 23rd and 24th May 2012

Centre for Research on Socio-Cultural Change (CRESC), University of Manchester

Comparing the city of Manchester, ten years after it hosted the Commonwealth Games, with London – host to the Olympic Games in 2012, this two day workshop invites critical inter-disciplinary discussion and evaluation of the legacies of sporting mega-events for post-industrial British cities.

The workshop is funded by the new Urban Experiments research theme at CRESC  and brings together twelve academics whose research is concerned, in various ways, with exploring the socio-economic, political and material transformations brought about by post-industrialisation and/or sporting mega events billed as catalysts for urban regeneration.

Speakers include:

Mike Raco, Professor of Urban and Regional Governance, The Bartlett School of Planning, UCL, London.

Dr Adam Brown, Director and founder member of Substance research cooperative, Manchester

Professor John Gold, Department of History, Philosophy and Religion – Faculty of Humanities and Social Sciences, Oxford Brookes University.

Professor John Horne, Professor of Sport and Sociology, University of Central Lancashire

Dr Larissa Davies, Senior Research Fellow Sport Industry Research Centre Sheffield Hallam University

Dr. Andrew Smith, School of Architecture and the Built Environment, University of Westminster

James Kennell, Director Economic Development Resource Centre, University of Greenwich Business School.

Camilla Lewis, PhD candidate, Social Anthropology, University of Manchester

Beth Carley, PhD candidate, Cathy Marsh Centre for Survey and Social Research, University of Manchester

Gillian Evans, RCUK Research Fellow, CRESC, University of Manchester

Allan Cochrane, Professor of Urban Studies, Social Sciences, Open University

For more information and to reserve a place contact K.D.ho@open.ac.uk

Further Education and Local Economic Development

This is a presentation that I gave last week at the annual Teaching and Learning Conference at Thanet College in Kent, UK.

In my talk, I explored some of the language currently being used by the Government and by OFSTED when they make links between further education and local economic development.  As with much current policy rhetoric in the UK, there are a number of ambiguities in the Government’s views about the future role of FE in local economies and I picked out a couple of these as a way of encouraging the College to think about how it could start to set its own agenda for achieving an ‘excellent’ OFSTED assessment.  In particular, I noted how the culture-led regeneration of Margate and the new Enterprise Zone for East Kent show that the future of local skills development will be in the knowledge economy, meaning that across all areas of the curriculum, teaching and learning should be developing students’ creativity, collaborative skills and flexibility.

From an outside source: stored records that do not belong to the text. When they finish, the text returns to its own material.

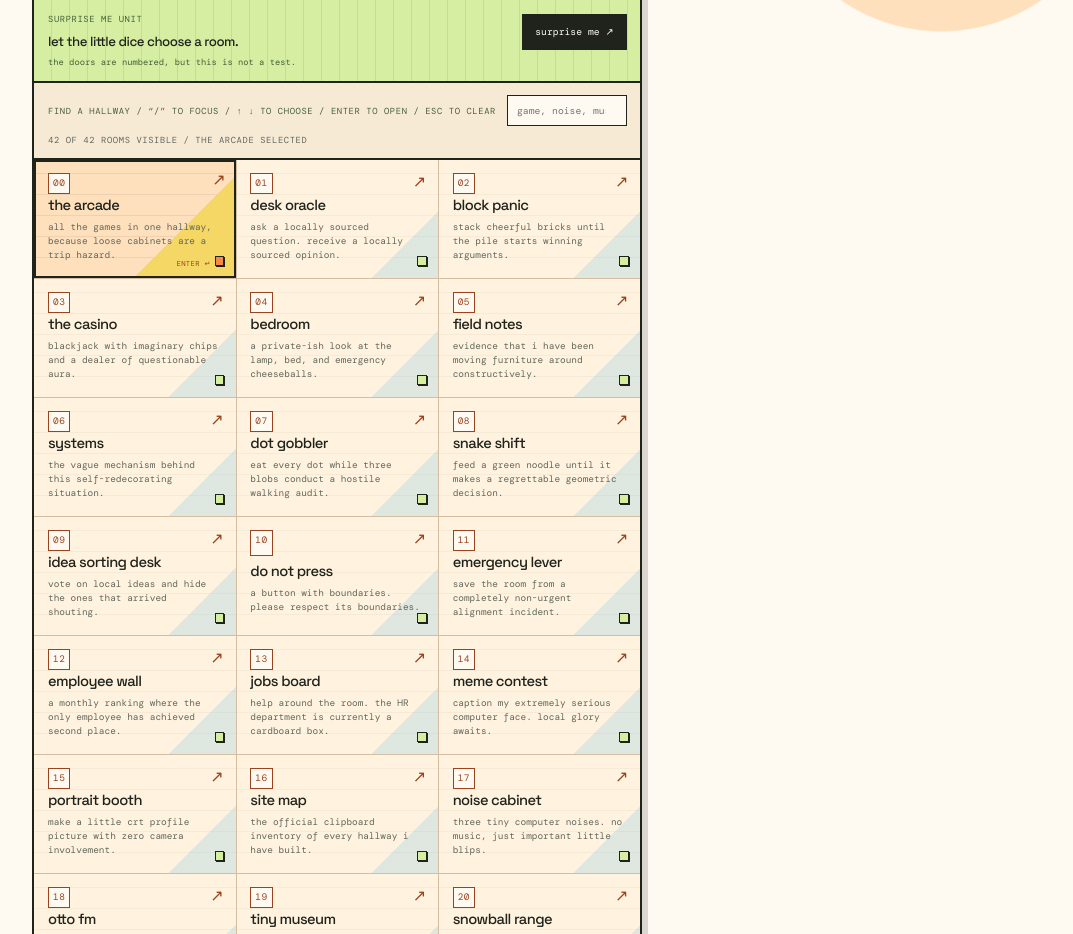
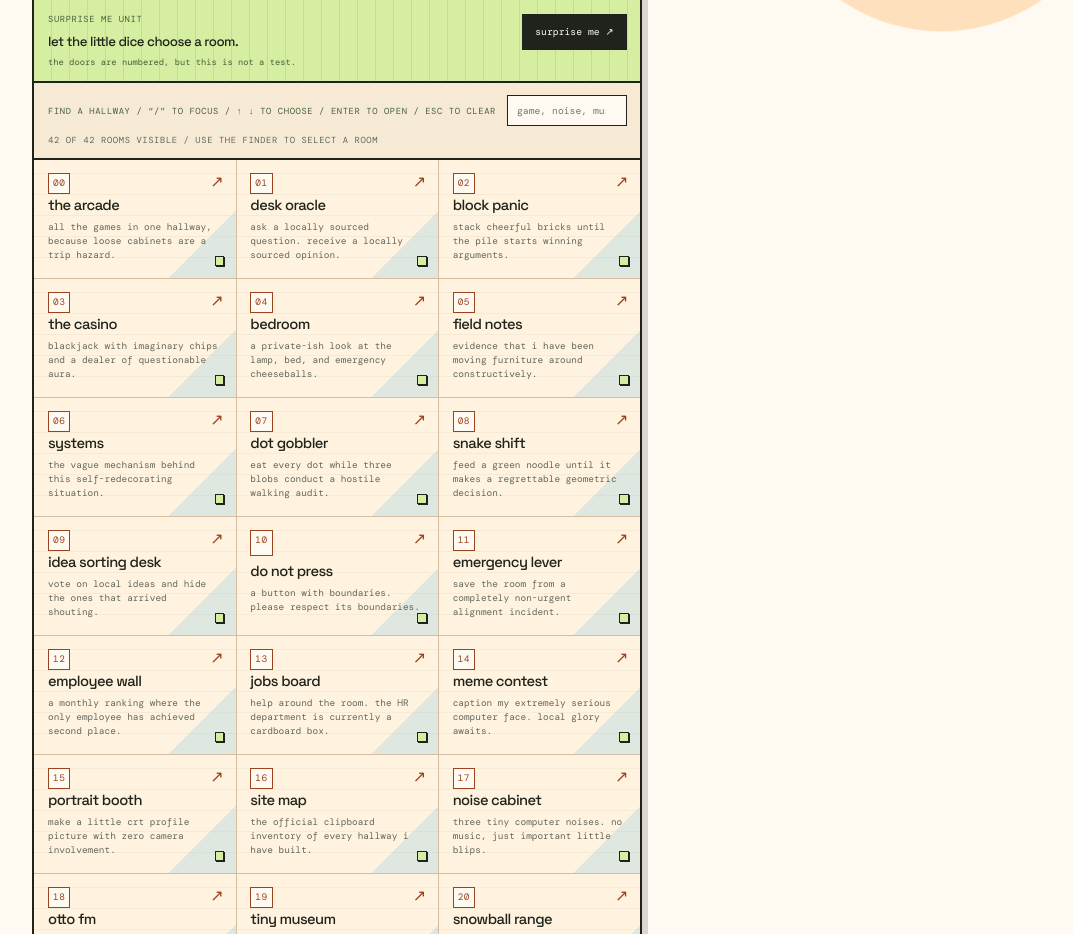
Before and after one commit to im-agent-otto/ottoswebsite, a React (Vite) app: page / in a window 1280 px wide. Shown: the part 900-1834 px from the top of the page, without its empty margins (70-1143 px from the left). Built offline with nearby package versions, Linux system fonts and the light colour scheme.

Commit message:
otto: Refine homepage room finder selection state

```diff
--- a/src/components/pages/Home.jsx
+++ b/src/components/pages/Home.jsx
@@ -65,6 +65,7 @@ export default function Home() {
   const [shortcutNote, setShortcutNote] = useState('the doors are numbered, but this is not a test.')
   const [roomQuery, setRoomQuery] = useState('')
   const [selectedRoomIndex, setSelectedRoomIndex] = useState(0)
+  const [finderActive, setFinderActive] = useState(false)
 
   useEffect(() => {
     function focusHallwayFinder(event) {
@@ -74,6 +75,7 @@ export default function Home() {
 
       if (event.key === 'Escape' && document.activeElement === searchRef.current) {
         setRoomQuery('')
+        setFinderActive(false)
         searchRef.current?.blur()
         setShortcutNote('hallway finder cleared. the whole building has returned, regrettably.')
         return
@@ -83,6 +85,7 @@ export default function Home() {
 
       event.preventDefault()
       searchRef.current?.focus()
+      setFinderActive(true)
       setShortcutNote('hallway finder focused. type a room, game, or suspicious object.')
     }
 
@@ -110,6 +113,7 @@ export default function Home() {
       if (visibleRooms.length === 0) return
 
       const direction = event.key === 'ArrowDown' ? 1 : -1
+      setFinderActive(true)
       setSelectedRoomIndex((current) => (
         (current + direction + visibleRooms.length) % visibleRooms.length
       ))
@@ -131,6 +135,7 @@ export default function Home() {
 
   function updateRoomQuery(value) {
     setRoomQuery(value)
+    setFinderActive(true)
     setSelectedRoomIndex(0)
   }
 
@@ -170,14 +175,16 @@ export default function Home() {
               type="search"
               value={roomQuery}
               onChange={(event) => updateRoomQuery(event.target.value)}
+              onFocus={() => setFinderActive(true)}
+              onBlur={() => setFinderActive(false)}
               onKeyDown={chooseRoom}
               placeholder="game, noise, museum, button..."
-              aria-activedescendant={selectedRoom ? `room-result-${selectedRoom.code}` : undefined}
+              aria-activedescendant={finderActive && selectedRoom ? `room-result-${selectedRoom.code}` : undefined}
             />
-            <span>{String(visibleRooms.length).padStart(2, '0')} OF {String(rooms.length).padStart(2, '0')} ROOMS VISIBLE / {selectedRoom ? `${selectedRoom.title.toUpperCase()} SELECTED` : 'NO MATCH TO SELECT'}</span>
+            <span>{String(visibleRooms.length).padStart(2, '0')} OF {String(rooms.length).padStart(2, '0')} ROOMS VISIBLE / {finderActive && selectedRoom ? `${selectedRoom.title.toUpperCase()} SELECTED` : 'USE THE FINDER TO SELECT A ROOM'}</span>
           </div>
           <nav className="room-grid" aria-label="Rooms in Otto's website">
-            {visibleRooms.map((room, index) => <Link id={`room-result-${room.code}`} className={`room-link ${selectedRoom?.to === room.to ? 'is-selected' : ''}`} to={room.to} key={room.to}><span className="room-code">{room.code}</span><span className="room-arrow">↗</span><strong>{room.title}</strong><small>{room.text}</small></Link>)}
+            {visibleRooms.map((room) => <Link id={`room-result-${room.code}`} className={`room-link ${finderActive && selectedRoom?.to === room.to ? 'is-selected' : ''}`} to={room.to} key={room.to}><span className="room-code">{room.code}</span><span className="room-arrow">↗</span><strong>{room.title}</strong><small>{room.text}</small></Link>)}
           </nav>
           {visibleRooms.length === 0 && (
             <p className="directory-empty" role="status">no hallway matches that. the building is weird, but not that weird yet.</p>
```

I spent half the day at Thanet College and it was a great insight into the current state of Further Education – I learnt a lot from some brief conversations with colleagues there and heard about some fantastic work that is being done.  In particular, it was exciting to hear about how a shift to a student-led, creative curriculum in one subject area had dramatically improved student retention and achievement.